stumbling and grasping

I got angry at my mother yesterday. Right in front of my girls I became irritated at her relentless irrational behavior and I raised my voice at her. I was ashamed of myself as soon as the words were out of my mouth. But while she would never remember, my girls would never forget. I am not looking for sympathy here or even excuses, just revealing the truth of how weak I truly am and how common it is to my original fallen nature.  But isn't that the bottom line of why I needed Him to rescue me in the first place? He came to the earth incarnate and preceded all the way to the cross, to suffer and to die for me.

The events of this past week have left me in a conundrum. What is next? Sedation?
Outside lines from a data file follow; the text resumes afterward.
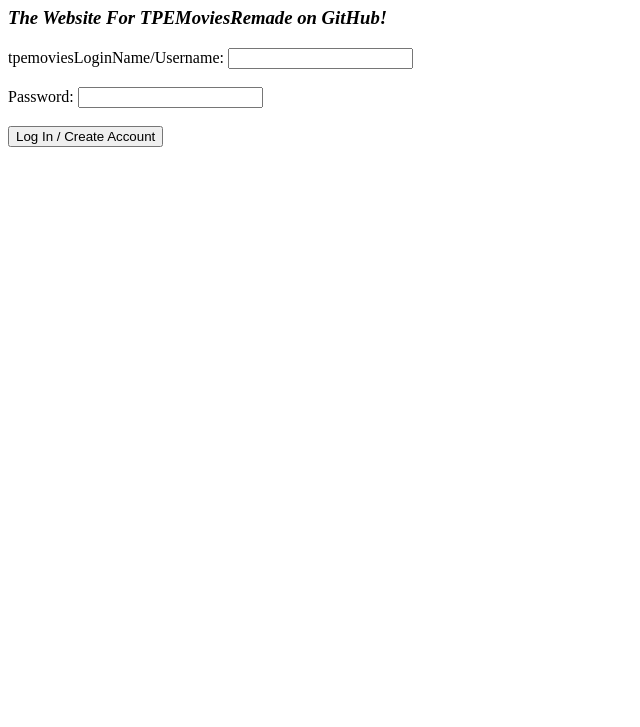
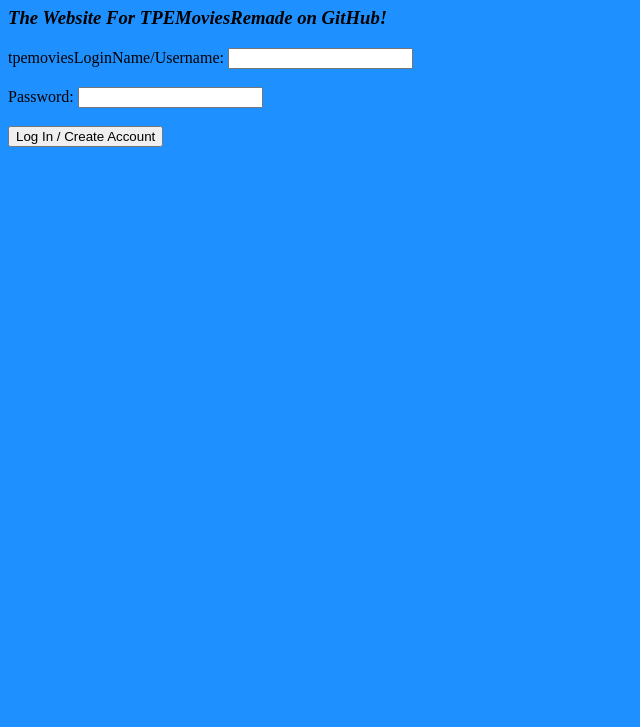
Before and after one commit to vaultboy72/home, a plain HTML site: page login.html in a window 1280 px wide. Shown: the part 73-800 px from the top of the page, without its empty margins (0-640 px from the left). Drawn offline with Linux system fonts and the light colour scheme.

Commit message:
Updated login.html with bg color as "DodgerBlue".

```diff
--- a/login.html
+++ b/login.html
@@ -1,6 +1,7 @@
 <!DOCTYPE html>
 <html lang="en">
 <title>Login!</title>
+    <body style="background-color:DodgerBlue;">
 <h1>TPEMovies Remade Login Page</h1>
 <h3><i> The Website For TPEMoviesRemade on GitHub!</i></h3>
 <form action="index.html" method="get">
@@ -14,4 +15,5 @@
 
     <input type="submit" value="Log In / Create Account">
   </form>
+    </body>
 </html>
```
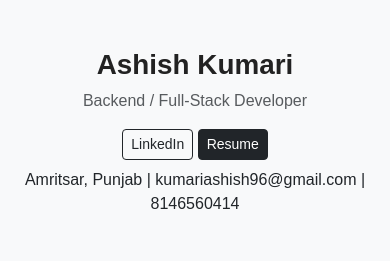
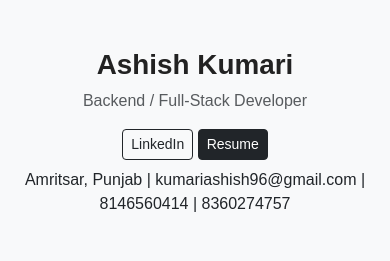
Before and after one commit to ashish-542/ashish-projects, a plain HTML site: page index.html in a window 390 px wide. Shown: the top 261 px of the page. Drawn offline with nearby package versions, Linux system fonts and the light colour scheme.

Commit message:
Add files via upload
Added alternate mobile no.

```diff
--- a/index.html
+++ b/index.html
@@ -17,7 +17,7 @@
     <p class="text-muted">Backend / Full-Stack Developer</p>
     <a href="https://linkedin.com/in/ashishkumari" target="_blank" class="btn btn-outline-dark btn-sm">LinkedIn</a>
     <a href="https://docs.google.com/document/d/1xJ-yoPW_ePK6BL-5selTIiNM8Vn8gYEN6woVmsr64Og/edit?usp=sharing" target="_blank" class="btn btn-dark btn-sm">Resume</a>
-    <p class="mt-2">Amritsar, Punjab | kumariashish96@gmail.com | 8146560414</p>
+    <p class="mt-2">Amritsar, Punjab | kumariashish96@gmail.com | 8146560414 | 8360274757</p>
   </div>
 
   <!-- Projects -->
```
Yesterday she was extremely restless and literally talked all afternoon, all evening and throughout the entire night...or at least she was when I last checked on her sometime around midnight, and as I came down the stairs early this morning I could hear her incessant words, carrying on a conversation with someone. Her mouth was dry and her lips were parched as the aid and I tried to give her morning meds and water.

I did not bring her here to my home to make her happy, those days are long gone. Therefore, her happiness is not the issue. But sometimes I find myself stepping into that mode of thinking, maybe I can control parts of what is happening. When that happens I must stop and readjust my thinking in order to continue on this path that I knew would be beyond my strength to manage from the beginning to the end.

I rejoice to think that all things are at thy disposal
and it delights me to leave them there...
I can of myself do nothing to glorify thy blessed name,
but I can through grace cheerfully surrender soul and body to thee.
                                   Valley of Vision:  A Collection of Puritan Prayers and Devotions

Friday, March 9, 2012

purposeful silence

The silence here has been purposeful. I didn't know when to stop all the busy activity or how to type the words that convey what my heart is feeling. It was so much easier to just move on, get the next thing done, whatever it might be, keep moving and do not stop.

Knitting helps. It can put me in a different world for a moment, but even that has taken a backstage assignment these last few days.

 Suffering is a fact of life and the tenacity of the flesh to cling to life is unbelievable. But watching the daily suffering of someone you love is emotionally draining. The never knowing what the next day will bring is the only thing that is predictable. Then the hardest of all, the decision not to use the strongest pain medications, in spite of what some might say will provide relief for her. I have increased mother's pain meds, actually her "pills" and other meds are always changing. There is a wonderful apothecary that delivers to my door so there isn't even a need to run out and get the medicine that we are hoping will provide the comfort needed. Singing to her sometimes helps, along with numerous standing-by- the-bedside head rubs. We also pray, quite a bit. Some of my aids have become sweet prayer warriors right alongside me in the care of my mother.

And right now as I as am sitting here in my sun room typing this post I hear, "Mama, come here!"

Better go.